So what do they see in Florida? If Leo Gabin’s contentions about young Floridian living are taken at face value, viewers would quickly dub Florida as the unhappiest place on earth, a place where aspiration, effort, imagination, and persistence shatter under crushing societal and environmental inertia. Thomas Nagel’s seminal essay “What Is It Like to Be a Bat?” (1974) points out that no matter how much a person attempts to immerse themselves in a foreign situation—even to the point they may look similar to a completely different species—their constitution forbids them from ever absorbing the psychology of that external condition.


Leo Gabin, Inside the White Cube (Mason’s Yard), installation view. Courtesy of White Cube, London/Peres Projects, Berlin. Photo credit: Jack Hems.

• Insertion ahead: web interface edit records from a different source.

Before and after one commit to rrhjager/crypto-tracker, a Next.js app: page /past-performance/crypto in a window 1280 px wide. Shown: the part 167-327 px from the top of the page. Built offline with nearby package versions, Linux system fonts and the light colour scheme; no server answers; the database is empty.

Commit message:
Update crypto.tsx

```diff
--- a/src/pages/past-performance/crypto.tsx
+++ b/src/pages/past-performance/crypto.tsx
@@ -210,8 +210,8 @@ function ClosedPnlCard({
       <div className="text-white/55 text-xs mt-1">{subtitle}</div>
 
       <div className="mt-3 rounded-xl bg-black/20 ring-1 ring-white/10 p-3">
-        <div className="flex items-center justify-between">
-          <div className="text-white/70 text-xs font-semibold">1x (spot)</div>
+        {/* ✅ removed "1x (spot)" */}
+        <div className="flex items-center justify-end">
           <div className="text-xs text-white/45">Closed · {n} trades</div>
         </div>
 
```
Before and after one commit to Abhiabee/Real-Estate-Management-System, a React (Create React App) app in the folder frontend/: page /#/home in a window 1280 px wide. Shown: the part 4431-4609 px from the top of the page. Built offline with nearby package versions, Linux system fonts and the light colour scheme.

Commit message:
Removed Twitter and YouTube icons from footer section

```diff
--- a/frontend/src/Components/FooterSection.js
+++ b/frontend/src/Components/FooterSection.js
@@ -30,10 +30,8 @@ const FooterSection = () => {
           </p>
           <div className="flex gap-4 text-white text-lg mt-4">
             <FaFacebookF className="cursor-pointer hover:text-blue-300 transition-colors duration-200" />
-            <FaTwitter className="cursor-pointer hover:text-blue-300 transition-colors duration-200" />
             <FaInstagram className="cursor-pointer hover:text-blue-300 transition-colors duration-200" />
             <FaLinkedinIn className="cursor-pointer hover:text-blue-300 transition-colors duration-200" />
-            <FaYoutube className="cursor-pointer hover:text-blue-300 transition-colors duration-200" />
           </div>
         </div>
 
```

Leo Gabin have cast Florida as a bastion of glossy mediocrity: the gentle oppression of suburbia, just on the outskirts of cocaine, big tits, gangster rap, and the upscale hotel subculture. Three young artists from Belgium (hardly a paradise compared to more dynamic locales in Western Europe, which they would readily admit to) seem to have located a depressing, stagnant version of a potentially interesting place. They do not fully damn Florida as a rainy (almost all of their films are set either indoors or on impossibly gloomy days) wasteland, but it’s not exactly flattering, either. When you are raised in Florida, it produces a Novocaine effect on the brain: culture and artistic exposure are present in the landscape, but you still feel fuzzy and not fully resolved to interacting with it. The work of visual artists, musicians, actors, directors, and writers in Florida has very often been of the DIY nature that Gabin is drawn to. Watching their work unfold, Leo Gabin have held a mirror up to themselves as a creative entity.